Women and men serial killers tend to prefer different murder weapons. In one research it was found that 50% of women serial killers use poison such as arsenic, bleach, and succinylcholine, as their weapon of choice followed by suffocation used by 26.6% of the women serial killers. Although men employ a few different methods to kill, these are often physical. Men’s murder weapons of choice include firearms and hands-on methods such as bludgeoning, stabbing, strangulation, or suffocation. These hands-on methods are often used by men because of their need to show strength and assert dominance. 

Moreover, the victim profile of men and women serial killers differs. Most women murder both men and women throughout their criminal career (again, only binary data) whilst research varies a bit more with men. According to the FBI women have accounted for 75% of victims in serial homicide cases since 1985 but make up only about 22% of victims in homicide cases. Moreover, in sexually motivated killings, 70% of victims are women. These statistics demonstrate the misogynistic aspect of serial killings. We have for example most likely all heard about how the victims of serial killers and rapists are often women sex workers which are approximately 18 times more likely to be victims of a serial killer than those who do not participate in sex work. 

On top of that people of colour and Indigenous people are disproportionately represented in such murder cases. For example, in British Columbia, Canada, Indigenous women account for 75% of all sex workers. This is related to the fact that Indigenous women are more likely to be vulnerable in Canadian society due in large to colonial history and intergenerational trauma. Unfortunately, even though many of us have heard of those types of cases, most go unnoticed because people in marginalised positions are often afraid to come forward, the perpetrators are strangers and, because of a racial and classist problem that police prioritise missing white middle class women instead of marginalised people (of colour). 

Yet another gendered aspect worthy of a closer look is the romanticisation of men serial killers. The latest example perhaps came following the release of the Netflix Series about Jeffrey Dahmer (Monster: The Jeffrey Dahmer Story) with young people sympathising and making fan videos about him on TikTok’s. This is not a new phenomena and men serial killers have regularly had fans and received floods of love letters. This is somewhat because they are portrayed as these anti-heros and “bad boys” who are excitingly sinister. And it doesn’t help that Hollywood hires actors like Evan Peters and Zac Effron (who are arguably very attractive actors) to play these notorious men, although of course some serial killers, such as Ted Bundy, have been described as charming and handsome. Even after Bundy had been arrested for murdering and raping over thirty young women and girls(!), he somehow kept his charm on and had a huge fanclub of young women and even got married whilst he was on trial. 

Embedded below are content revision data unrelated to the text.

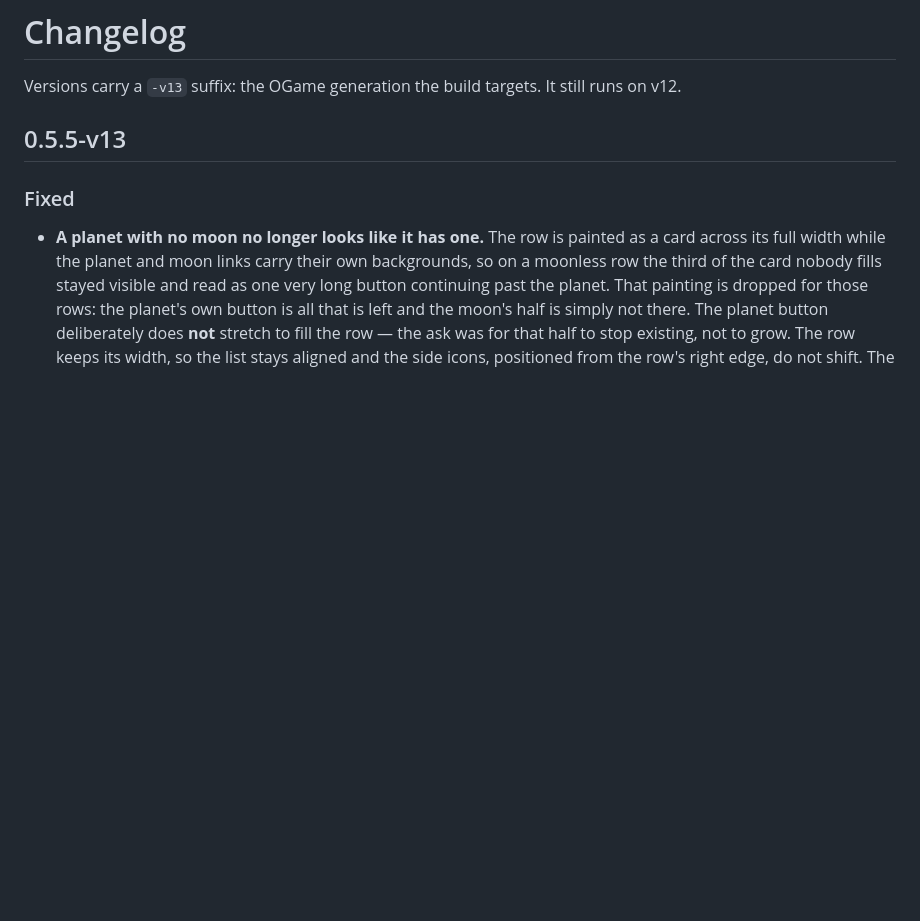
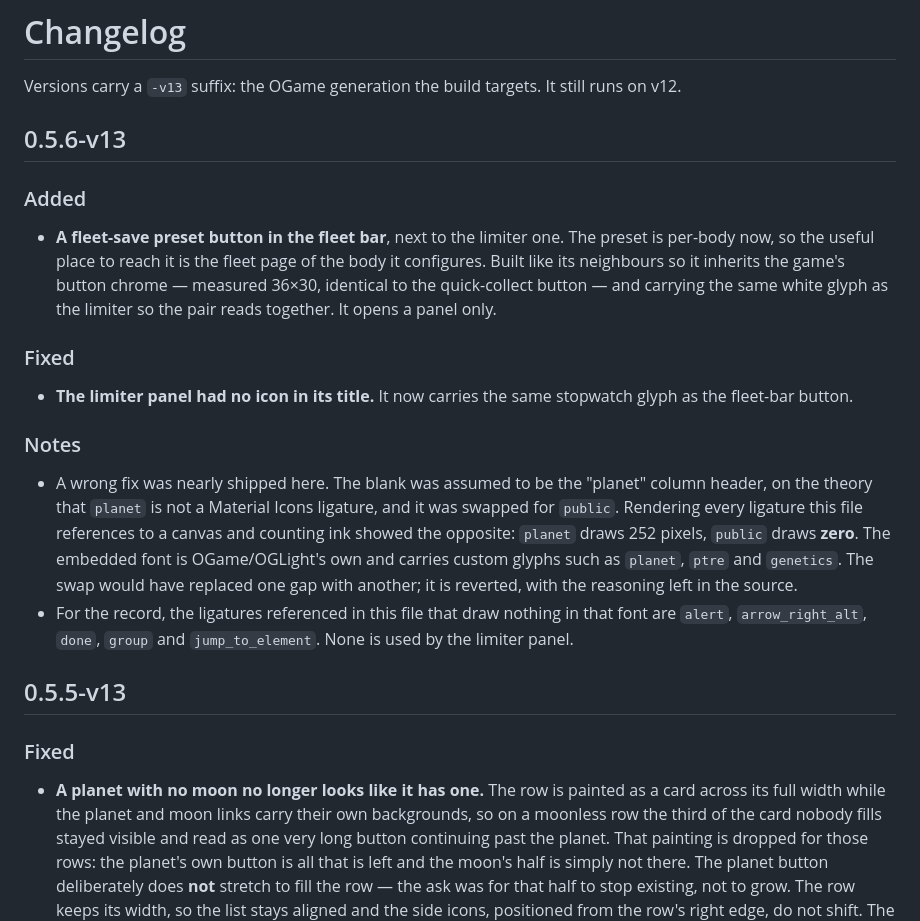
Before and after one commit to nicolagalassi/PrOGect, a Markdown page: CHANGELOG.md, the part around the change. Drawn GitHub-style; blank space fills up the shorter version.

Commit message:
Changelog for 0.5.6-v13 (missed in the release commit)

```diff
--- a/CHANGELOG.md
+++ b/CHANGELOG.md
@@ -1,6 +1,32 @@
 # Changelog
 
 Versions carry a `-v13` suffix: the OGame generation the build targets. It still runs on v12.
+
+## 0.5.6-v13
+
+### Added
+
+- **A fleet-save preset button in the fleet bar**, next to the limiter one. The preset is per-body now,
+  so the useful place to reach it is the fleet page of the body it configures. Built like its neighbours
+  so it inherits the game's button chrome — measured 36×30, identical to the quick-collect button — and
+  carrying the same white glyph as the limiter so the pair reads together. It opens a panel only.
+
+### Fixed
+
+- **The limiter panel had no icon in its title.** It now carries the same stopwatch glyph as the
+  fleet-bar button.
+
+### Notes
+
+- A wrong fix was nearly shipped here. The blank was assumed to be the "planet" column header, on the
+  theory that `planet` is not a Material Icons ligature, and it was swapped for `public`. Rendering every
+  ligature this file references to a canvas and counting ink showed the opposite: `planet` draws 252
+  pixels, `public` draws **zero**. The embedded font is OGame/OGLight's own and carries custom glyphs
+  such as `planet`, `ptre` and `genetics`. The swap would have replaced one gap with another; it is
+  reverted, with the reasoning left in the source.
+- For the record, the ligatures referenced in this file that draw nothing in that font are `alert`,
+  `arrow_right_alt`, `done`, `group` and `jump_to_element`. None is used by the limiter panel.
+
 
 ## 0.5.5-v13
 
```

It is of course complicated to understand why this happens but if we use the gender lens we can see that this is usually not happening in the cases of women serial killers. Perhaps, because men being violent is pretty normalised in our societies but women being violent isn’t? I wonder if that might play a role. Moreover, interestingly enough, women that have romantic heterosexual relationships with serial killers and end up becoming their partners in crime, would rarely have committed these types of crimes if they hadn’t met their partners. On the other hand, the men would probably not have become successful criminals if it wasn’t for their woman acolyte. This shows how men and women tend to have different roles in the commission of crimes, which are in many ways based on somewhat traditional gender roles. 

Overall, we can see that there are many systematic factors at play that need to be addressed. When it comes to gender stereotypes that dismiss the capabilities of people because of their gender, which demonstrates the importance of gendered research that can make authorities better equipped to prevent and solve these atrocious acts. Since many of these crimes disproportionately affect marginalised peoples and women, it also shows the importance of dismantling and rebuilding a system that does not protect us all.